Here we come to prayer, tied right in to doing religious works. Verse 5: "'And when you pray, you shall not be as the hypocrites… [In other words, their prayers are for other purposes other than to serve God.] …for they love to pray standing in the synagogues and on the corners of the streets, in order that they may be seen by men. Truly I say to you, they have their reward… [they have been seen] …But you, when you pray, enter into a private room… [That means any place you can be alone, any quite, private place.] …and after shutting the door… [so that no one else is listening] …pray to your Father Who is in secret; and your Father Who sees in secret shall reward you openly'" (vs 5-6).
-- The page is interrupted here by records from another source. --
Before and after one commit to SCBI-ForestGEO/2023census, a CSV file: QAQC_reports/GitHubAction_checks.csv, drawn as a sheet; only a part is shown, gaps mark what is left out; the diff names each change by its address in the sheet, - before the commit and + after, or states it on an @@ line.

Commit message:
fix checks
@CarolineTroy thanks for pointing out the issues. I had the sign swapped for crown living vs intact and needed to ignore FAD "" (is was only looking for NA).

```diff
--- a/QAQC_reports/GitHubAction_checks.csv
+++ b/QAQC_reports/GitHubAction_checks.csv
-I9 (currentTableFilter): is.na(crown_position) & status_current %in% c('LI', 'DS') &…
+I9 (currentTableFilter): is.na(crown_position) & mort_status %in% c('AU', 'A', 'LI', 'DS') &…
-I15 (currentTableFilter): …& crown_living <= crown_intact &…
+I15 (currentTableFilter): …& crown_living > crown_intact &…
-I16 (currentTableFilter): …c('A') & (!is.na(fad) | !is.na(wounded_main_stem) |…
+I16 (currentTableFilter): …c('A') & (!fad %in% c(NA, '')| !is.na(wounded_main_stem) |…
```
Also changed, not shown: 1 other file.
Now, why does God have you pray in secret? In other words, alone to Him?

  • So that it won't be a show before men.
  • When you get on your knees before God, does He know your heart? Know your mind? Does He know your sins? Yes!

So when you confess your sins to God, you can be honest—can't you? And you don't have to worry about anyone knowing. That's why confession—such as the Catholics, and other religions have, to priests is an abomination before God! Most of those confessions are not really honest because it's in the presence of another person. Now, they may admit wrongdoing, but it's not the honesty that you have when it's in secret, in private with God—between you and God alone. That's why! That takes away all hypocrisy. No flesh is going to impress God. No great, bombastic words are going to move God. A 'contrite spirit' and 'one who trembles at His Word' is what's going to do it. That's why it's in secret, and He will 'reward you openly.'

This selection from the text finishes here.